Often, the notion of innovation speaks to newness, to the idea of creating something that’s never before been created. We think of technology, and of the future. While this is certainly the case with many of our local entrepreneurs, some local business owners have found that looking to the past provides them with the best source for a new idea.
Artisans like those who create Slide Ridge Honey and Oolite Cheese have found inspiration by looking to the past, by returning to timeworn practices that many large-scale food producers have propelled past in an attempt to produce the most rather than to produce the best.
Slide Ridge Honey has returned to the age-old standard of using a “mother” to turn their honey mead into honey vinegar. A mother is a spongy, gelatinous, living thing that rests on the surface of the liquid that’s being turned into vinegar. Its job is to eat the alcohol in the wine, and in doing so, turns the wine into vinegar.

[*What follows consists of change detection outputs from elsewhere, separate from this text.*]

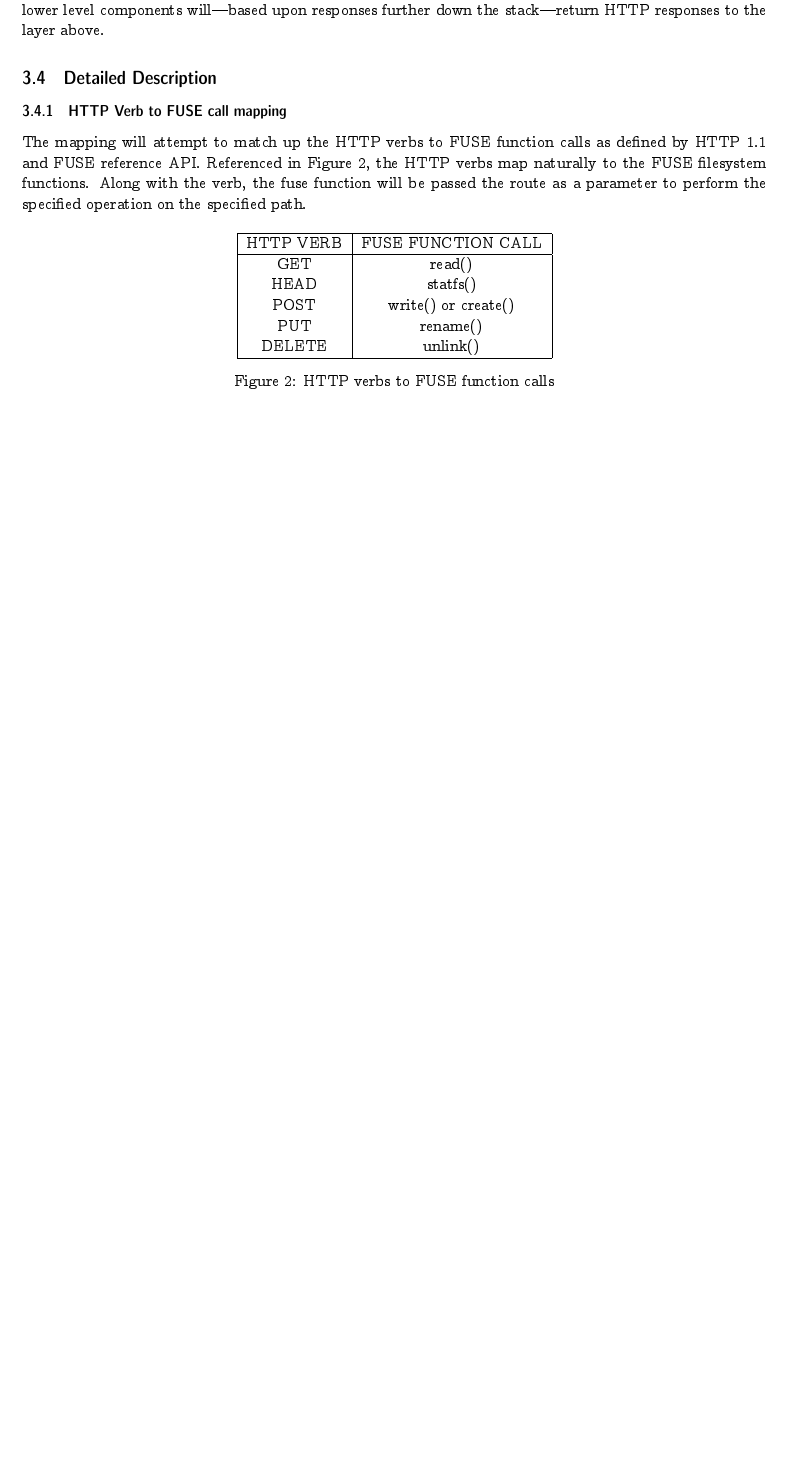
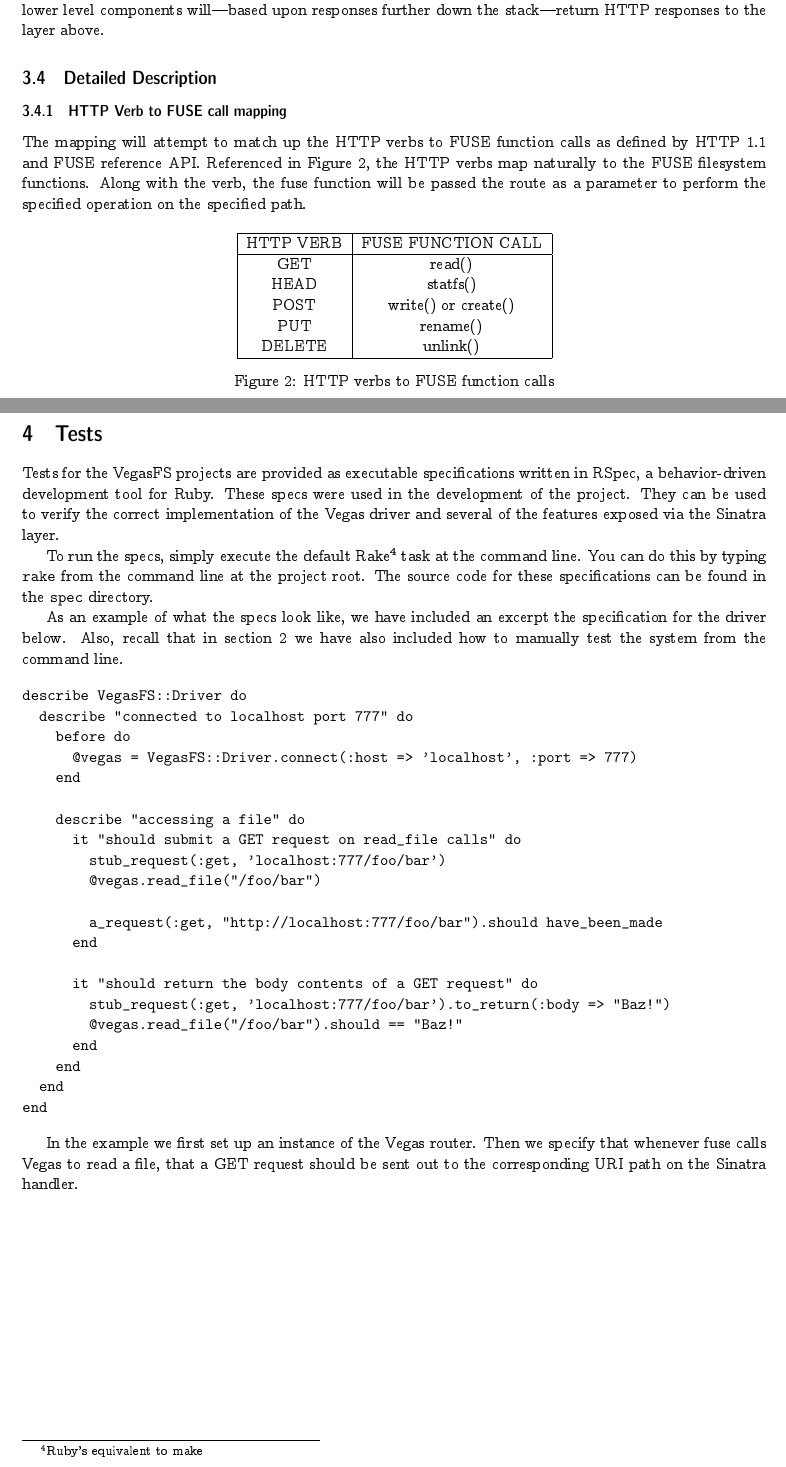
Before and after one commit to ljsc/vegas, a LaTeX paper (doc/project.tex, which reads doc/tests.tex): part of page 9 of 9 before the commit and two parts of pages 9 and 10 of 11 after it, the two joined at a grey line, cut so that both start at the same text, the shorter picture padded with empty space. Compiled offline with pdfLaTeX.

Commit message:
Testing section & refs

```diff
--- a/doc/project.tex
+++ b/doc/project.tex
@@ -6,6 +6,7 @@
 \usepackage{amsmath,amssymb}
 \usepackage{alltt}
 \usetikzlibrary{decorations.pathreplacing,shapes.multipart,matrix}
+\bibliographystyle{alpha}
 \begin{document}
 
 \renewcommand{\bfdefault}{sbc}
@@ -64,5 +65,9 @@ negotiation and caching as well.
 \include{overview}
 \include{requirements}
 \include{design_document}
+\include{tests}
+
+\addcontentsline{toc}{section}{References}
+\bibliography{project}
 
 \end{document}
--- /dev/null
+++ b/doc/tests.tex
@@ -0,0 +1,45 @@
+\section{Tests}
+
+Tests for the VegasFS projects are provided as executable specifications written in
+RSpec, a behavior-driven development tool for Ruby. These specs were used in
+the development of the project. They can be used to verify the correct
+implementation of the Vegas driver and several of the features exposed via the
+Sinatra layer.
+
+To run the specs, simply execute the default Rake\footnote{Ruby's equivalent to
+make} task at the command line. You can do this by typing \texttt{rake} from the
+command line at the project root. The source code for these specifications can
+be found in the \texttt{spec} directory.
+
+As an example of what the specs look like, we have included an excerpt the
+specification for the driver below. Also, recall that in
+section~\ref{sec:requirements} we have also included how to manually test the
+system from the command line.
+
+\begin{verbatim}
+describe VegasFS::Driver do
+  describe "connected to localhost port 777" do
+    before do
+      @vegas = VegasFS::Driver.connect(:host => 'localhost', :port => 777)
+    end
+
+    describe "accessing a file" do
+      it "should submit a GET request on read_file calls" do
+        stub_request(:get, 'localhost:777/foo/bar')
+        @vegas.read_file("/foo/bar")
+
+        a_request(:get, "http://localhost:777/foo/bar").should have_been_made
+      end
+
+      it "should return the body contents of a GET request" do
+        stub_request(:get, 'localhost:777/foo/bar').to_return(:body => "Baz!")
+        @vegas.read_file("/foo/bar").should == "Baz!"
+      end
+    end
+  end
+end
+\end{verbatim}
+
+In the example we first set up an instance of the Vegas router. Then we specify
+that whenever fuse calls Vegas to read a file, that a GET request should be sent
+out to the corresponding URI path on the Sinatra handler.
```
Also changed, not shown: doc/project.bib (added, +5 -0 lines), doc/requirements.tex (+1 -1 lines), doc/project.tex (14 more changed lines), 2 other files.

This centuries old practice has been reinvigorated by Martin James to create Slide Ridge’s delectable Honey Wine Vinegar.

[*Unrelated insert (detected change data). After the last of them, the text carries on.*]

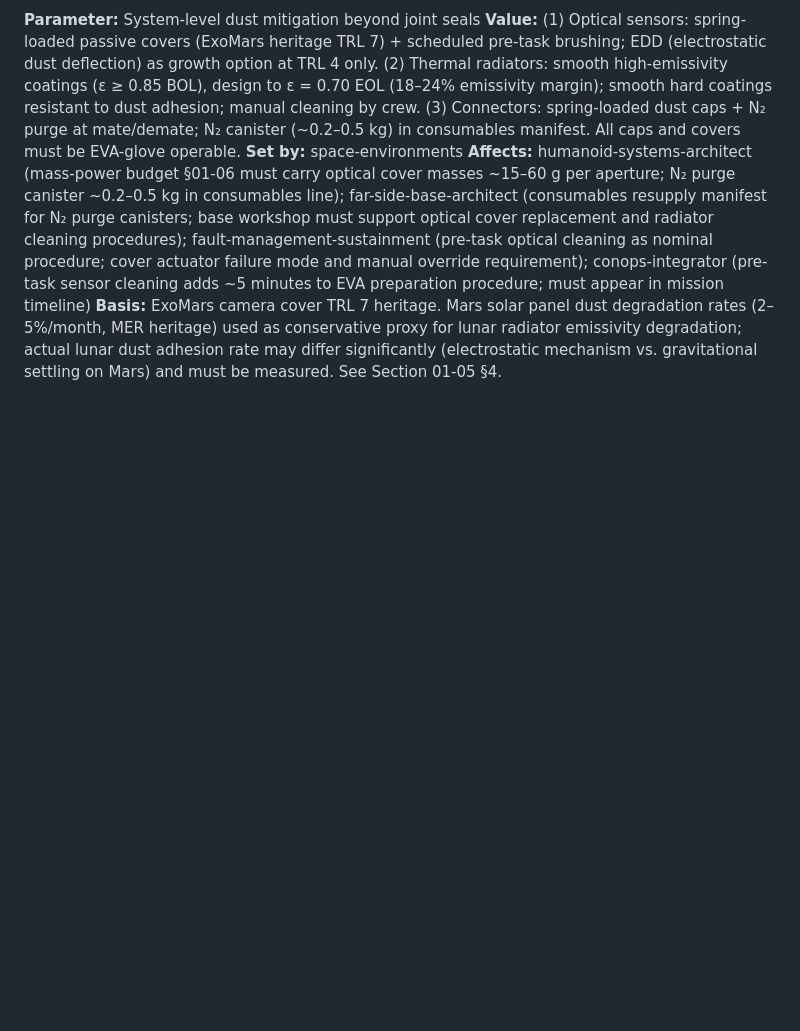
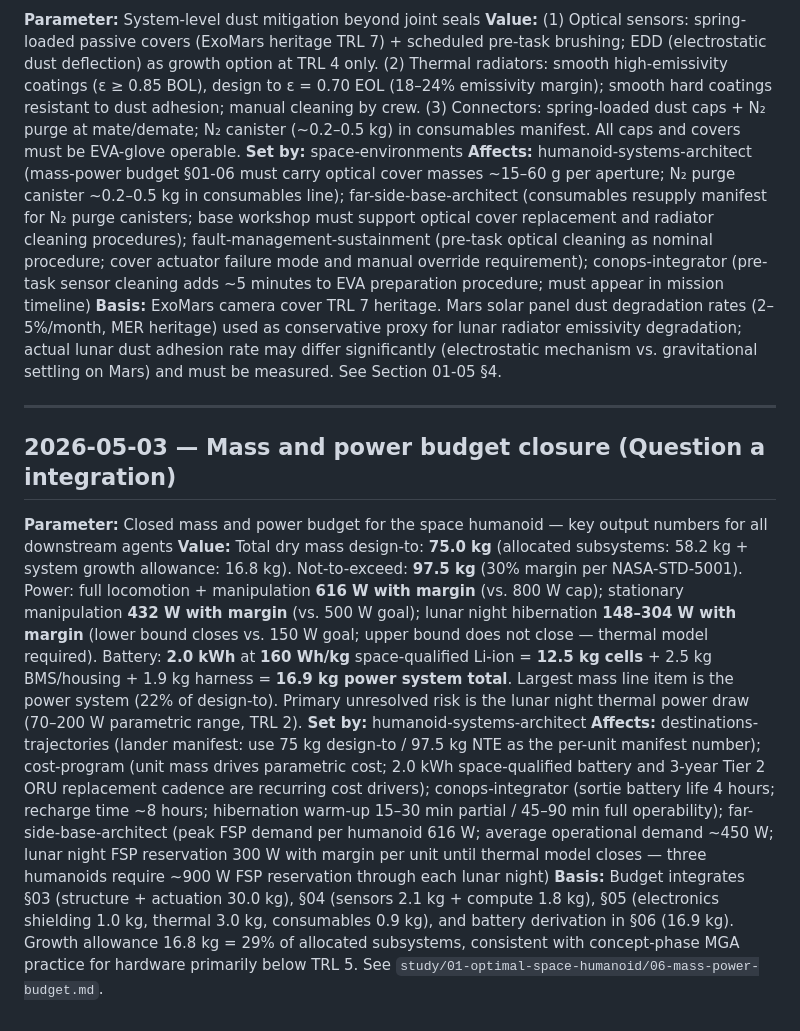
Before and after one commit to mhbealey/hello-world, a Markdown page: study/05-cross-cutting/cross-coupling-log.md, the part around the change. GitHub-like rendering; blank space fills up the shorter version.

```diff
--- a/study/05-cross-cutting/cross-coupling-log.md
+++ b/study/05-cross-cutting/cross-coupling-log.md
@@ -139,3 +139,13 @@ This file records architectural decisions, parameter values, and positions that
 **Set by:** space-environments
 **Affects:** humanoid-systems-architect (mass-power budget §01-06 must carry optical cover masses ~15–60 g per aperture; N₂ purge canister ~0.2–0.5 kg in consumables line); far-side-base-architect (consumables resupply manifest for N₂ purge canisters; base workshop must support optical cover replacement and radiator cleaning procedures); fault-management-sustainment (pre-task optical cleaning as nominal procedure; cover actuator failure mode and manual override requirement); conops-integrator (pre-task sensor cleaning adds ~5 minutes to EVA preparation procedure; must appear in mission timeline)
 **Basis:** ExoMars camera cover TRL 7 heritage. Mars solar panel dust degradation rates (2–5%/month, MER heritage) used as conservative proxy for lunar radiator emissivity degradation; actual lunar dust adhesion rate may differ significantly (electrostatic mechanism vs. gravitational settling on Mars) and must be measured. See Section 01-05 §4.
+
+---
+
+## 2026-05-03 — Mass and power budget closure (Question a integration)
+
+**Parameter:** Closed mass and power budget for the space humanoid — key output numbers for all downstream agents
+**Value:** Total dry mass design-to: **75.0 kg** (allocated subsystems: 58.2 kg + system growth allowance: 16.8 kg). Not-to-exceed: **97.5 kg** (30% margin per NASA-STD-5001). Power: full locomotion + manipulation **616 W with margin** (vs. 800 W cap); stationary manipulation **432 W with margin** (vs. 500 W goal); lunar night hibernation **148–304 W with margin** (lower bound closes vs. 150 W goal; upper bound does not close — thermal model required). Battery: **2.0 kWh** at **160 Wh/kg** space-qualified Li-ion = **12.5 kg cells** + 2.5 kg BMS/housing + 1.9 kg harness = **16.9 kg power system total**. Largest mass line item is the power system (22% of design-to). Primary unresolved risk is the lunar night thermal power draw (70–200 W parametric range, TRL 2).
+**Set by:** humanoid-systems-architect
+**Affects:** destinations-trajectories (lander manifest: use 75 kg design-to / 97.5 kg NTE as the per-unit manifest number); cost-program (unit mass drives parametric cost; 2.0 kWh space-qualified battery and 3-year Tier 2 ORU replacement cadence are recurring cost drivers); conops-integrator (sortie battery life 4 hours; recharge time ~8 hours; hibernation warm-up 15–30 min partial / 45–90 min full operability); far-side-base-architect (peak FSP demand per humanoid 616 W; average operational demand ~450 W; lunar night FSP reservation 300 W with margin per unit until thermal model closes — three humanoids require ~900 W FSP reservation through each lunar night)
+**Basis:** Budget integrates §03 (structure + actuation 30.0 kg), §04 (sensors 2.1 kg + compute 1.8 kg), §05 (electronics shielding 1.0 kg, thermal 3.0 kg, consumables 0.9 kg), and battery derivation in §06 (16.9 kg). Growth allowance 16.8 kg = 29% of allocated subsystems, consistent with concept-phase MGA practice for hardware primarily below TRL 5. See `study/01-optimal-space-humanoid/06-mass-power-budget.md`.
```
Also changed, not shown: study/01-optimal-space-humanoid/06-mass-power-budget.md (added, +178 -0 lines).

Joel and Rachel Wilcox, creators of Oolite Cheese, began their cheese making endeavors because of a simple fondness for cheese. As the explored the world of cheese, determining their likes and dislikes, they discovered a common love cheese’s like Roquefort and other cheeses made predominately from sheep’s milk, aged in limestone caves using mold. A certain degree of serendipity led them to Manti, Utah, a small town that rest on limestone bedrock and is home to several sheep farmers. With these two elements in place, the Wilcoxes asked themselves, “What does the mold taste like in Sanpete County?”
The answer came in the form of two unique cheeses: “Boys Pants Rebellion” and “What’s Her Name.” (The stories behind these titles deserve of a blog in and of themselves.) These cheeses are a remarkable homage to ancient cheese making practices, and are quite groundbreaking. Scientists at Utah State University believe the Wilcoxes have happened upon as new strain of cheese-making mold, which is, apparently, quite a big deal.
“Ten Reasons to Buy Locally” is a photo narrative in the Risk Takers & Place Makers show on display now through the end of the year at the Salt Lake City & County Building. Don’t miss it!